By Tarik El-Bashir
Washington Post Staff Writer
Friday, March 6, 2009
Alex Ovechkin was ruled out a few hours before the opening faceoff, then Tom Poti left only seconds after it.
That was an ominous beginning to another forgettable night for the skidding Washington Capitals, who fell for the third straight game at Verizon Center to an opponent beneath them in the standings.
While the Capitals' effort was an improvement over the previous two defeats -- lopsided losses to Florida and Carolina -- it wasn't enough against the trade-depleted Toronto Maple Leafs, who escaped with a 2-1 victory despite trading away their second- and fourth-leading scorers at Wednesday's deadline and starting a waiver-wire pickup in net who had not played in the NHL in almost two months.
"We didn't finish and yet he made some great saves," Capitals Coach Bruce Boudreau said of Martin Gerber, who finished with 37 saves in his Toronto debut. "We had enough chances to win two or three games."
The Capitals have had losing streaks of three games twice previously this season. But this one has a different feel, perhaps because each of the defeats has come on home ice, a place where they had been almost unbeatable. Until recently, that is. They've dropped five of their past seven games in the District, scoring one goal twice and two goals three times.

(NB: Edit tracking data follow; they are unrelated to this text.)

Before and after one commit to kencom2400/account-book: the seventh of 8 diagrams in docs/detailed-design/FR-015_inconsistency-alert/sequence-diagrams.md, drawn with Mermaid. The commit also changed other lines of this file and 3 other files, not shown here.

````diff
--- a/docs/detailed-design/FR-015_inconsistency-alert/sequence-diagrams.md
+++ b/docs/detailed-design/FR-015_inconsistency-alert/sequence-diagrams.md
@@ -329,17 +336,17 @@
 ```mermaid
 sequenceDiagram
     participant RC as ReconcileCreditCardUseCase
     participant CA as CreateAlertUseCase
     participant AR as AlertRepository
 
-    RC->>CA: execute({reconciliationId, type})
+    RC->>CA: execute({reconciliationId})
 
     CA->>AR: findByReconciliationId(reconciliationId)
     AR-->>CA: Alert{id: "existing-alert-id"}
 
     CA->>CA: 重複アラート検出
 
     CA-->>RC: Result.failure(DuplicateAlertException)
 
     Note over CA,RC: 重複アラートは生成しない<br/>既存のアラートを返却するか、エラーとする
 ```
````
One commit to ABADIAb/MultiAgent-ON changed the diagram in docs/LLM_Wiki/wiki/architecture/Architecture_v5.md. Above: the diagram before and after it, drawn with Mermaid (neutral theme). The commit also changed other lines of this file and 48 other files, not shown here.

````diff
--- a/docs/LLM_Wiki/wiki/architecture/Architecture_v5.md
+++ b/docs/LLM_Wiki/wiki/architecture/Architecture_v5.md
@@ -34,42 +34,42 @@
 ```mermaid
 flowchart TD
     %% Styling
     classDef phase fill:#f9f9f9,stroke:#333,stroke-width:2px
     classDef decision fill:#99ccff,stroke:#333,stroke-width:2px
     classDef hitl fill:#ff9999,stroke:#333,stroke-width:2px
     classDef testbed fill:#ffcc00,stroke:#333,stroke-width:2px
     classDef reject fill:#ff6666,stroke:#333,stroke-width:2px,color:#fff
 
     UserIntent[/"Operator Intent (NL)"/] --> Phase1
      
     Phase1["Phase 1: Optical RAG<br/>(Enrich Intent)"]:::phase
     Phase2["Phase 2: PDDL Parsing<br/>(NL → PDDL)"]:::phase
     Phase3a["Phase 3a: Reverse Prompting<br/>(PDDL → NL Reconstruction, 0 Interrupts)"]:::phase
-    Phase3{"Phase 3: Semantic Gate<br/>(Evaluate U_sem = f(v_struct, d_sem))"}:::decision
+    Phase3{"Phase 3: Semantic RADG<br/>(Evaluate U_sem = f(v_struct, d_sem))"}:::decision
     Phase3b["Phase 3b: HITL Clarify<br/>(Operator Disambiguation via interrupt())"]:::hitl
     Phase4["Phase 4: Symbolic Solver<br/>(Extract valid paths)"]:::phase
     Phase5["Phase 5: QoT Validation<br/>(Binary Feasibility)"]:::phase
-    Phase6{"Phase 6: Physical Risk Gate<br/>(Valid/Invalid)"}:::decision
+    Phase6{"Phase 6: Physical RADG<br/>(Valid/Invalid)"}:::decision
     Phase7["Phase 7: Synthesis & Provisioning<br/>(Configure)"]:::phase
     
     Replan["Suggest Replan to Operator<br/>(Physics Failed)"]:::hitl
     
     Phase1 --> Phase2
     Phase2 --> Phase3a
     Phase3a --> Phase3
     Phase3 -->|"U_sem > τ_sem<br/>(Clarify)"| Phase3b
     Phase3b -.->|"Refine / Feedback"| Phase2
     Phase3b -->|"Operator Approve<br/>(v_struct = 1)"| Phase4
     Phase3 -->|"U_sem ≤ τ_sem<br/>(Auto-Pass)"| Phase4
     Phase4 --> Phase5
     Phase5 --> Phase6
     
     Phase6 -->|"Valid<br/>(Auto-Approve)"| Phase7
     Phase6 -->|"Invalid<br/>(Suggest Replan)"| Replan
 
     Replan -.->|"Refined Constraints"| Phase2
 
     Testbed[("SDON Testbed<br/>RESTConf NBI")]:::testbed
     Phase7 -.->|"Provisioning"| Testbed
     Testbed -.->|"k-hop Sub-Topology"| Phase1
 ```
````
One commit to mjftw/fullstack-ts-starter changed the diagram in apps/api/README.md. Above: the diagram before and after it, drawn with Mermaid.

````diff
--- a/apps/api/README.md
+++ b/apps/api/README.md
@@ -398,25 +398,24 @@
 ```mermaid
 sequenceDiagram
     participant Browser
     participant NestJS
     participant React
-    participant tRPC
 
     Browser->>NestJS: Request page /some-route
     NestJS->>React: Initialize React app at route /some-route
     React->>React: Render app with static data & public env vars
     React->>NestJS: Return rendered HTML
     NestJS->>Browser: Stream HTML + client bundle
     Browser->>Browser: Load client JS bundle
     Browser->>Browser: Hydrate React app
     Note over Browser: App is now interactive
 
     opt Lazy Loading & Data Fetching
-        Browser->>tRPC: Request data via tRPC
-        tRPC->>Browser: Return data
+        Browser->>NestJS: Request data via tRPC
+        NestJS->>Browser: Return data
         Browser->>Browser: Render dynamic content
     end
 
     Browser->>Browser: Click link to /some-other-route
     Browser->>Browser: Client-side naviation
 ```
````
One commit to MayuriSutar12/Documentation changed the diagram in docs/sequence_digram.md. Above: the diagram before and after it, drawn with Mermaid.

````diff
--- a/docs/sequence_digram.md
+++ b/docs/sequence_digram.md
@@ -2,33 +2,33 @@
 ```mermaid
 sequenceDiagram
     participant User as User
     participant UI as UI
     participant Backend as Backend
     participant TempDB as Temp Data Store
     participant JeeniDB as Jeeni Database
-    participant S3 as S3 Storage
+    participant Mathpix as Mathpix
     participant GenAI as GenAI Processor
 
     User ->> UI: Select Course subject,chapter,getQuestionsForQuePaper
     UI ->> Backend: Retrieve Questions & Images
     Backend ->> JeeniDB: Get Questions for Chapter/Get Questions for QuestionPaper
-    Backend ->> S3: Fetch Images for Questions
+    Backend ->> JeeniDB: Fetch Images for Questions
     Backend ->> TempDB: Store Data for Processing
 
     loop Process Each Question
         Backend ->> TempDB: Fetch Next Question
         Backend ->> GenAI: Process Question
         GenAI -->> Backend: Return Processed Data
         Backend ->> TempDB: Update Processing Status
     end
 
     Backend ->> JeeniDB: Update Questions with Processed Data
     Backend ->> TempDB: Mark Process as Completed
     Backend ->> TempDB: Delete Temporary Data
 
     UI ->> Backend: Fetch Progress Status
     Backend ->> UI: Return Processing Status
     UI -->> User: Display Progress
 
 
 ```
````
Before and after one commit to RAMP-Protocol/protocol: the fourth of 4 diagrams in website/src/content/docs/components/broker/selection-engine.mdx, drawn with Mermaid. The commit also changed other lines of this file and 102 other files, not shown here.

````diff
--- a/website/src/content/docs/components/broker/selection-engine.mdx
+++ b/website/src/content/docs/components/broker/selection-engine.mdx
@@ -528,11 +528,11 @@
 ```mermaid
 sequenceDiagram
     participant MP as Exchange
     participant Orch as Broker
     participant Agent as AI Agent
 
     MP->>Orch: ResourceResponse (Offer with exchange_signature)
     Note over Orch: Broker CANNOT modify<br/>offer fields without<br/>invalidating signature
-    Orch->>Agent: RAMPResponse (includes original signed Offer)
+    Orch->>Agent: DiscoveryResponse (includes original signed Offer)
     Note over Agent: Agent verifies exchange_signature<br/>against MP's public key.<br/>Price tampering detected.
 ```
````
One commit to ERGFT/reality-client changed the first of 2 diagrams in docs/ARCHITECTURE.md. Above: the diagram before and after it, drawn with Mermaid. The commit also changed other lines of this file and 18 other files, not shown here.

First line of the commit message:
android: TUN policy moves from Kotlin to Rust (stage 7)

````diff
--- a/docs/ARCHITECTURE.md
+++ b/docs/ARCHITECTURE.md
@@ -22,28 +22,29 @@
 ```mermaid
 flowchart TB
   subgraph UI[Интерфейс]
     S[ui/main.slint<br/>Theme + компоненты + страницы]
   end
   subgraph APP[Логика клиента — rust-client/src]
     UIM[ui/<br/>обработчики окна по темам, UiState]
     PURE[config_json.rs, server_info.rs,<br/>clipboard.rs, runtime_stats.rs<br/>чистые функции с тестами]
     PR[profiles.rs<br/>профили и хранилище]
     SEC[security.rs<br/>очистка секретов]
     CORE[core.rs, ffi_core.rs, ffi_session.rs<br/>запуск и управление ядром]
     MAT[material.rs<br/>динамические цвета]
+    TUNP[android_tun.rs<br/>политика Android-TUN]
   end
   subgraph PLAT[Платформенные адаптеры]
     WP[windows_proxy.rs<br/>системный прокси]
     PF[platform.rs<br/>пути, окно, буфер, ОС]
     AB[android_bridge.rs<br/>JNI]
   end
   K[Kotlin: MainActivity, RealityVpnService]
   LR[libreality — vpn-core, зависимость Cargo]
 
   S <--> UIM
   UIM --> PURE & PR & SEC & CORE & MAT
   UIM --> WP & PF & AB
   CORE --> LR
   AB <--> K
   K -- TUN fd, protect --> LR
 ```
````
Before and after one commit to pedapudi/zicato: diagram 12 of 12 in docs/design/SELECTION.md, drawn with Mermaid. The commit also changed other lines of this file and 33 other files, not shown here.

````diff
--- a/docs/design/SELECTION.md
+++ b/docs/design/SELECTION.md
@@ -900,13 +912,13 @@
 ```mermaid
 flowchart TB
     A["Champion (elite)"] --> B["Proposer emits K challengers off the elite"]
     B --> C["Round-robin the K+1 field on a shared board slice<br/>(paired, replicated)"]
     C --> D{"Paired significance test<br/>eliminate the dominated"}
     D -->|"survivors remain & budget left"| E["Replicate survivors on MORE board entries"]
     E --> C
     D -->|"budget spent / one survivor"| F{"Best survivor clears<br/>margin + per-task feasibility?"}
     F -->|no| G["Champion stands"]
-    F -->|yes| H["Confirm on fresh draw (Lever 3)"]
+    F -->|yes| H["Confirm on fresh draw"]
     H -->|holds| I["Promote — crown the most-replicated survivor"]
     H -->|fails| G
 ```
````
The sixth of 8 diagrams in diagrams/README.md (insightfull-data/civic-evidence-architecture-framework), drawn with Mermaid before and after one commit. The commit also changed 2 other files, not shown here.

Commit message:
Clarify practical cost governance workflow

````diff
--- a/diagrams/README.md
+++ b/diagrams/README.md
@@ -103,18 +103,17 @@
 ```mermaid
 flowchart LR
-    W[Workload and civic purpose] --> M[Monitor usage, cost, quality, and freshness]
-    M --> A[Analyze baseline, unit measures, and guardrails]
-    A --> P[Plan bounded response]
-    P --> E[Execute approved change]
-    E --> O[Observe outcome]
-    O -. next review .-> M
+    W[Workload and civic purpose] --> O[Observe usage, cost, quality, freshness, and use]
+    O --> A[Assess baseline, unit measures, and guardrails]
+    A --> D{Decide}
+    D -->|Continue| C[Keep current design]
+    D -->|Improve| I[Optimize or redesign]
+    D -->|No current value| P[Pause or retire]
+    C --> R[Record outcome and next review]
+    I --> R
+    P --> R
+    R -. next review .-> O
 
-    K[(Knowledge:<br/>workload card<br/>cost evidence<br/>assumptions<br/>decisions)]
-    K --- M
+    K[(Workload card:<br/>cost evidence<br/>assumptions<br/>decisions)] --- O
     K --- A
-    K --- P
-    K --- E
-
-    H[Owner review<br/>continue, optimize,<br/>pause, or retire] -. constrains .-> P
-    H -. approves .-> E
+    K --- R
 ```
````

Washington still owns a comfortable 11-point lead in the Southeast Division and the third-best record in the Eastern Conference. But the slump is starting to erode the swagger the team once had.
"We're in that situation where guys are holding their sticks really tight," Boudreau said. "Guys are pressing pretty hard, and we have to get them to play the [way] that won them 40 games already."
Winger Eric Fehr added: "It's definitely tough. We lost one of our best defenders and the best goal scorer in the league. That's not exactly how we wanted it to go."
For only the fourth time in his three-plus seasons, Ovechkin missed a game, sidelined by a bruised heel on his right foot. The reigning MVP was injured when he wandered near the net during Wednesday's practice and was struck by a slap shot off the stick of assistant coach Dean Evason. Ovechkin said during last night's game that he has not had an MRI exam or X-rays and does not believe the injury is serious.
"We want to take it easy and make sure it's going to be okay," Ovechkin said between periods. The Capitals have two days until their next game, a matinee with Pittsburgh. But Ovechkin's status for that game might not be known until tomorrow.
"We're going to see," he said. "Probably. There's no swelling, but it hurts."
Ovechkin, though, wasn't the only surprise scratch. Poti tweaked his groin muscle, and the veteran defenseman returned to the locker room after a seven-second shift to start the game. Without Poti, Coach Bruce Boudreau was forced to move center Sergei Fedorov to defense, and that left the Capitals minus a forward.
Being short-handed was of no help to a club that has suddenly lost its way -- one day after receiving a vote of confidence when General Manager George McPhee chose not to make any deals at the trade deadline.
The Capitals caught a break early when the Maple Leafs, who traded forwards Dominic Moore and Nik Antropov, had an apparent goal wiped out after a review.
Jason Blake collided with José Theodore (27 saves) as he attempted to stuff the puck in with a strong move to the front of the net. Blake lost the puck, but ran over Theodore. The loose puck was backhanded off defenseman Mike Green and then fired into the net by John Mitchell.
But the goal was disallowed after a video review because of Blake's contact with Theodore. Blake, however, was not assessed a penalty.
The score remained 0-0 until the third period, which is when a pair of defensive lapses led to a pair of Toronto goals in the span of 3 minutes 42 seconds.
During a scramble caused by the Capitals' inability to get the puck out of the defensive zone, Toronto's Lee Stempniak fired a shot from behind the goal line off Theodore's pad. The puck deflected into the goal at 6:05 to put Toronto ahead 1-0.
Another scramble in the Washington zone resulted in Pavel Kubina firing a one-timer past Theodore to make it 2-0. Theodore was bumped while moving from post to post.
With about seven minutes remaining in the game, Boudreau screamed at his players as he paced the bench.
"Once we got that first goal scored against us, we started changing our game plan," winger Matt Bradley said, referring to the individual play that has dogged the team during the first three-game home losing streak under Boudreau. "Up until that point -- it wasn't our best game -- but we were pretty solid."
With Theodore on the bench, Alexander Semin scored in the final minute to extend his goal streak to five games, tying the longest of his career.
Earlier in the period, Gerber, who had not played in an NHL game since Jan. 8 as a member of the Ottawa Senators, stopped David Steckel with an outstretched stick while lying on the ice. Then moments later, Gerber thwarted a Semin breakaway with a poke check. Tomas Fleischmann, meantime, misfired on an open net.
"We're a less offensive team" without Ovechkin, Fehr said. "But I think our team is deep enough that we're able to contribute. We have guys that can step up. A couple of shots go a few inches the other way and it's a big win for us."